Filter the listing and keep only the lines with the word "index".

### DATA FOR THIS TASK

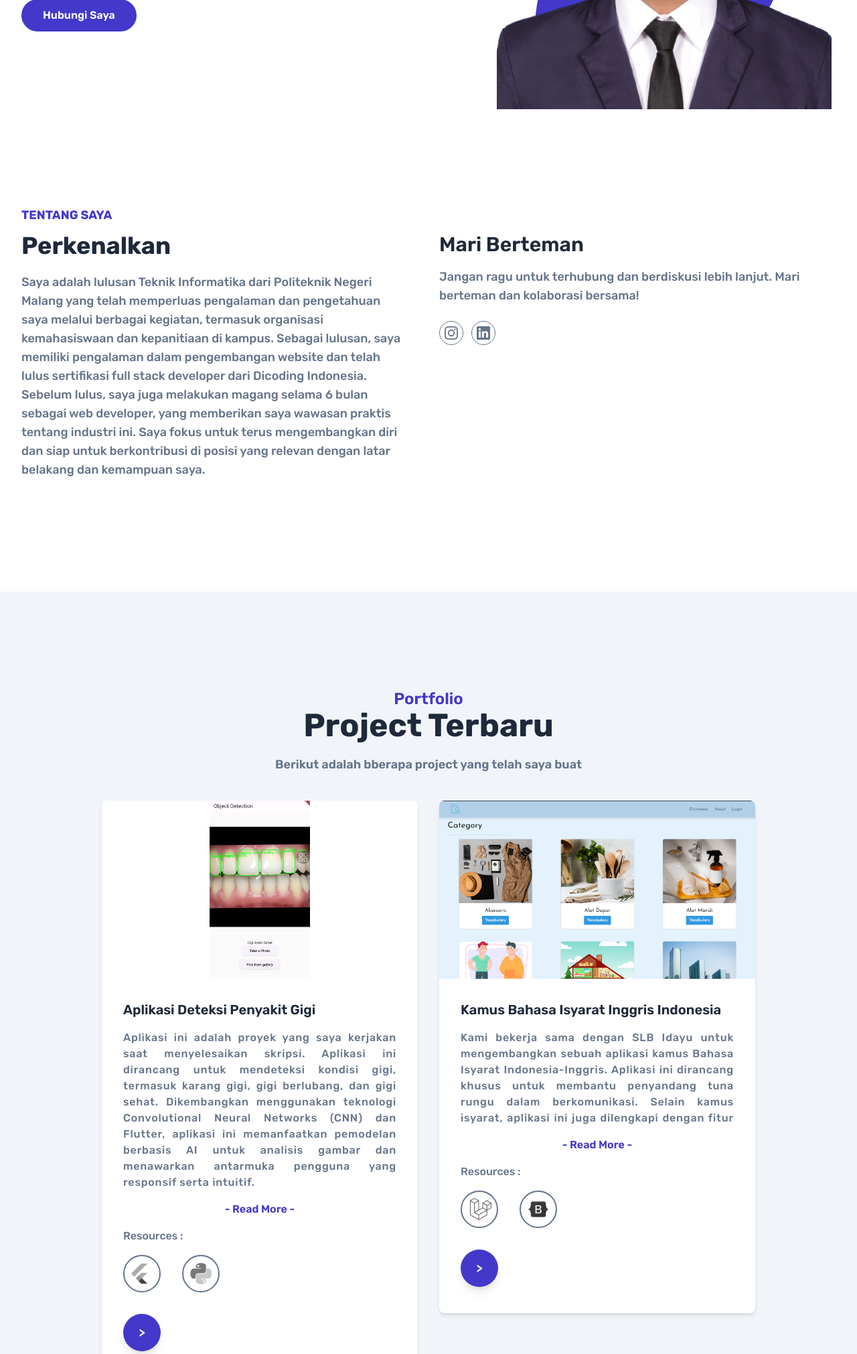
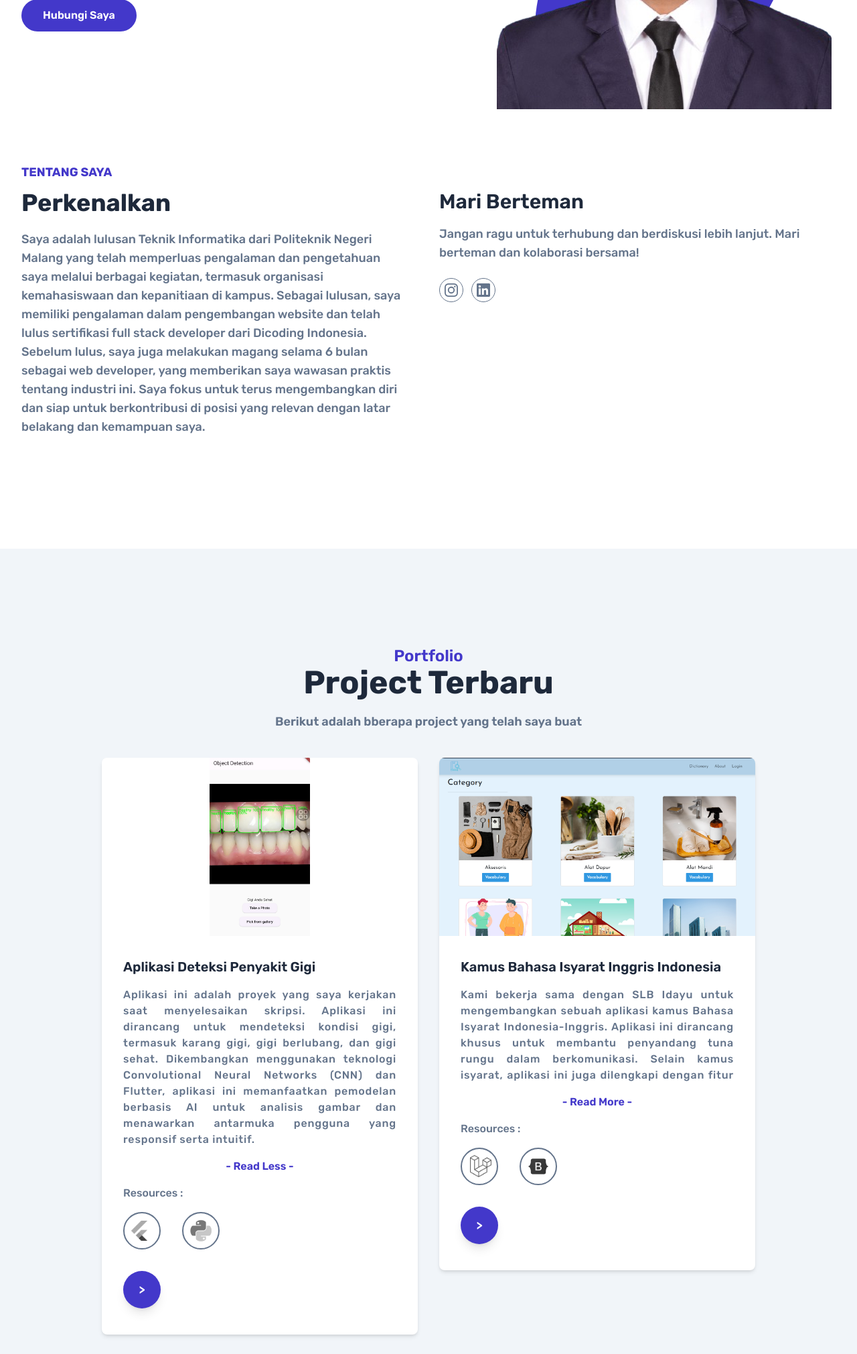
Before and after one commit to auryno19/auryno19.github.io, a PHP site: page / in a window 1280 px wide, after a click on "- Read More -". Shown: the part 481-2502 px from the top of the page at 67% size. Run offline with PHP 8.4, Linux system fonts and the light colour scheme.

Commit message:
fix code

```diff
--- a/index.html
+++ b/index.html
@@ -200,7 +204,7 @@
 
     <!-- About me Start -->
 
-    <section id="about" class="pb-32 pt-36">
+    <section id="about" class="pb-32 pt-20">
       <div class="container">
         <div class="flex flex-wrap">
           <div class="mb-10 w-full px-4 lg:w-1/2">
--- a/public/css/style.css
+++ b/public/css/style.css
@@ -756,8 +756,11 @@ body {
 }
 
 .readmore-slide {
-  height: 9rem;
+  max-height: 9rem;
   overflow: hidden;
+  transition-property: all;
+  transition-duration: 1000ms;
+  transition-timing-function: cubic-bezier(0.4, 0, 0.2, 1);
 }
 
 .bg-dark-primary {
@@ -874,6 +877,14 @@ body {
   z-index: 999;
 }
 
+.order-1 {
+  order: 1;
+}
+
+.order-last {
+  order: 9999;
+}
+
 .m-1 {
   margin: 0.25rem;
 }
@@ -1176,6 +1187,10 @@ body {
 
 .overflow-hidden {
   overflow: hidden;
+}
+
+.overflow-y-hidden {
+  overflow-y: hidden;
 }
 
 .scroll-smooth {
@@ -1278,6 +1293,11 @@ body {
   background-color: rgb(255 255 255 / var(--tw-bg-opacity));
 }
 
+.bg-red-400 {
+  --tw-bg-opacity: 1;
+  background-color: rgb(248 113 113 / var(--tw-bg-opacity));
+}
+
 .fill-current {
   fill: currentColor;
 }
@@ -1383,6 +1403,10 @@ body {
 
 .pt-36 {
   padding-top: 9rem;
+}
+
+.pt-20 {
+  padding-top: 5rem;
 }
 
 .text-left {
@@ -1668,21 +1692,14 @@ body {
   transform: translate(var(--tw-translate-x), var(--tw-translate-y)) rotate(var(--tw-rotate)) skewX(var(--tw-skew-x)) skewY(var(--tw-skew-y)) scaleX(var(--tw-scale-x)) scaleY(var(--tw-scale-y));
 }
 
-#read-more-1:checked + div {
+[id^="read-more-"]:checked + div {
   height: auto;
-}
-
-#read-more-2:checked + div {
-  height: auto;
-}
-
-#read-more-3:checked + div {
-  height: auto;
-}
-
-#read-more-4:checked + div {
-  height: auto;
-}
+  max-height: 100vh;
+}
+
+/* [id^="read-more-"]:checked ~ label > div {
+    @apply translate-y-10 transition duration-500 ease-in-out;
+  } */
 
 .placeholder\:text-slate-400::-moz-placeholder {
   --tw-text-opacity: 1;
@@ -1895,6 +1912,14 @@ body {
     bottom: 0px;
   }
 
+  .md\:order-first {
+    order: -9999;
+  }
+
+  .md\:order-last {
+    order: 9999;
+  }
+
   .md\:block {
     display: block;
   }
@@ -1954,6 +1979,14 @@ body {
     right: -2.5rem;
   }
 
+  .lg\:order-last {
+    order: 9999;
+  }
+
+  .lg\:order-first {
+    order: -9999;
+  }
+
   .lg\:mx-6 {
     margin-left: 1.5rem;
     margin-right: 1.5rem;
@@ -1966,6 +1999,10 @@ body {
 
   .lg\:mt-0 {
     margin-top: 0px;
+  }
+
+  .lg\:mb-0 {
+    margin-bottom: 0px;
   }
 
   .lg\:block {
--- a/public/js/script.js
+++ b/public/js/script.js
@@ -75,31 +75,20 @@ window.addEventListener("click", function (e) {
 });
 
 // readmore
-const readmore1 = document.querySelector("#read-more-1");
-const readmore2 = document.querySelector("#read-more-2");
-const readmore3 = document.querySelector("#read-more-3");
-const readmore4 = document.querySelector("#read-more-4");
-const text1 = document.querySelector(".readmore-text-1");
-const text2 = document.querySelector(".readmore-text-2");
-const text3 = document.querySelector(".readmore-text-3");
-const text4 = document.querySelector(".readmore-text-4");
-if (readmore1.checked) {
-  text1.innerHTML = "- Read Less -";
-} else {
-  text1.innerHTML = "- Read More -";
-}
-if (readmore2.checked) {
-  text2.innerHTML = "- Read Less -";
-} else {
-  text2.innerHTML = "- Read More -";
-}
-if (readmore3.checked) {
-  text3.innerHTML = "- Read Less -";
-} else {
-  text3.innerHTML = "- Read More -";
-}
-if (readmore4.checked) {
-  text4.innerHTML = "- Read Less -";
-} else {
-  text4.innerHTML = "- Read More -";
-}
+
+const readmores = document.querySelectorAll('[id^="read-more-"]');
+const texts = document.querySelectorAll('[class^="readmore-text-"]');
+
+readmores.forEach((readmore, index) => {
+  readmore.addEventListener("change", () => {
+    if (texts[index]) {
+      texts[index].innerHTML = readmore.checked
+        ? "- Read Less -"
+        : "- Read More -";
+    } else {
+      console.error(
+        `Tidak ditemukan elemen readmore-text dengan indeks ${index}`,
+      );
+    }
+  });
+});
```
Also changed, not shown: other parts of index.html (+9 -43 lines), src/css/input.css (+6 -12 lines).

######

OUTPUT FOR THIS TASK.
--- a/index.html
+++ b/index.html
   z-index: 999;
+readmores.forEach((readmore, index) => {
+    if (texts[index]) {
+      texts[index].innerHTML = readmore.checked
+        `Tidak ditemukan elemen readmore-text dengan indeks ${index}`,
Also changed, not shown: other parts of index.html (+9 -43 lines), src/css/input.css (+6 -12 lines).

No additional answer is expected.